100% Talent Compact
Leveraging these drivers, the Council created the 100% Talent Compact to engage Boston’s local businesses in the campaign to reduce the gender-based wage gap. To this day, over 250 Boston-area employers have pledged to closing the gender wage gap in our city.
Working both one-on-one and in coalition with Compact signers and other like-minded organizations, the Council aims to raise consciousness about the disparity between women’s and men’s wages and encourage measurable actions toward women’s full and equal participation in the workforce. View a full list of Compact signers here.
2014: Office of Women’s Advancement

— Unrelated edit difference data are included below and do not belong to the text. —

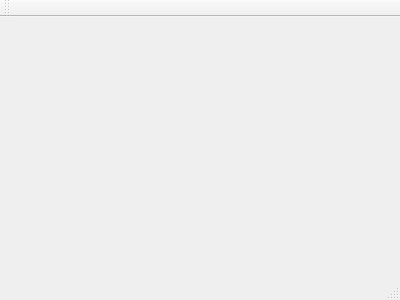
First picture: the form in mainwindow.ui, repository IdeasStorm/Automata-Project, before the edit.
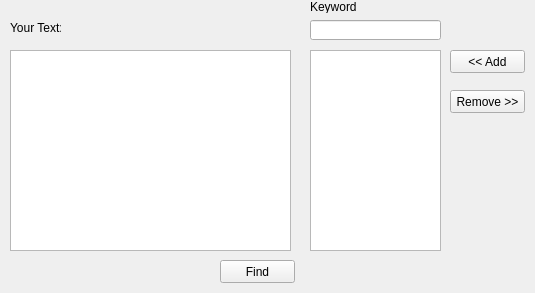
Second picture: the form after the edit.

The edit to the form file:
```diff
--- a/mainwindow.ui
+++ b/mainwindow.ui
@@ -1,24 +1,116 @@
 <ui version="4.0">
  <class>MainWindow</class>
- <widget class="QMainWindow" name="MainWindow" >
-  <property name="geometry" >
+ <widget class="QMainWindow" name="MainWindow">
+  <property name="geometry">
    <rect>
     <x>0</x>
     <y>0</y>
-    <width>400</width>
-    <height>300</height>
+    <width>535</width>
+    <height>293</height>
    </rect>
   </property>
   <property name="windowTitle" >
    <string>MainWindow</string>
   </property>
-  <widget class="QMenuBar" name="menuBar" />
-  <widget class="QToolBar" name="mainToolBar" />
-  <widget class="QWidget" name="centralWidget" />
-  <widget class="QStatusBar" name="statusBar" />
+  <widget class="QWidget" name="centralWidget">
+   <widget class="QListView" name="listView">
+    <property name="geometry">
+     <rect>
+      <x>310</x>
+      <y>50</y>
+      <width>131</width>
+      <height>201</height>
+     </rect>
+    </property>
+   </widget>
+   <widget class="QPushButton" name="pushButton">
+    <property name="geometry">
+     <rect>
+      <x>450</x>
+      <y>50</y>
+      <width>75</width>
+      <height>23</height>
+     </rect>
+    </property>
+    <property name="text">
+     <string>&lt;&lt; Add</string>
+    </property>
+   </widget>
+   <widget class="QLineEdit" name="lineEdit">
+    <property name="geometry">
+     <rect>
+      <x>310</x>
+      <y>20</y>
+      <width>131</width>
+      <height>20</height>
+     </rect>
+    </property>
+   </widget>
+   <widget class="QPlainTextEdit" name="plainTextEdit">
+    <property name="geometry">
+     <rect>
+      <x>10</x>
+      <y>50</y>
+      <width>281</width>
+      <height>201</height>
+     </rect>
+    </property>
+   </widget>
+   <widget class="QLabel" name="label">
+    <property name="geometry">
+     <rect>
+      <x>10</x>
+      <y>20</y>
+      <width>51</width>
+      <height>16</height>
+     </rect>
+    </property>
+    <property name="text">
+     <string>Your Text:</string>
+    </property>
+   </widget>
+   <widget class="QLabel" name="label_2">
+    <property name="geometry">
+     <rect>
+      <x>310</x>
+      <y>0</y>
+      <width>46</width>
+      <height>13</height>
+     </rect>
+    </property>
+    <property name="text">
+     <string>Keyword:</string>
+    </property>
+   </widget>
+   <widget class="QPushButton" name="pushButton_2">
+    <property name="geometry">
+     <rect>
+      <x>450</x>
+      <y>90</y>
+      <width>75</width>
+      <height>23</height>
+     </rect>
+    </property>
+    <property name="text">
+     <string>Remove &gt;&gt;</string>
+    </property>
+   </widget>
+   <widget class="QPushButton" name="pushButton_3">
+    <property name="geometry">
+     <rect>
+      <x>220</x>
+      <y>260</y>
+      <width>75</width>
+      <height>23</height>
+     </rect>
+    </property>
+    <property name="text">
+     <string>Find</string>
+    </property>
+   </widget>
+  </widget>
  </widget>
- <layoutDefault spacing="6" margin="11" />
- <pixmapfunction></pixmapfunction>
+ <layoutdefault spacing="6" margin="11"/>
  <resources/>
  <connections/>
 </ui>
```
Left out of the diff: 3 changed lines with no effect on the pictures.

When Mayor Martin J. Walsh took office in January 2014, he brought with him a vision for advancing women in the City of Boston. Recognizing that women make up more than 50% of the city’s residents and labor force and are some of the City’s most valuable assets, Mayor Walsh created a new department, the Office of Women’s Advancement, to expand the impact and effectiveness of the Council and to oversee the full spectrum of issues pertaining to women. Their work focuses on three priority areas: economic equity, safety, and empowerment. Visit their website to learn more.
Today: Beyond the Compact and In the Community
The Council serves as a resource and thought leader on the gender-based wage gap, in addition to other challenges facing women in today’s workforce. Working both one-on-one and in coalition with our signers and other like-minded organizations, the Council aims to raise consciousness about the disparity between women’s and men’s wages and encourage measurable actions toward women’s full and equal participation in the workforce. View our Community Resources.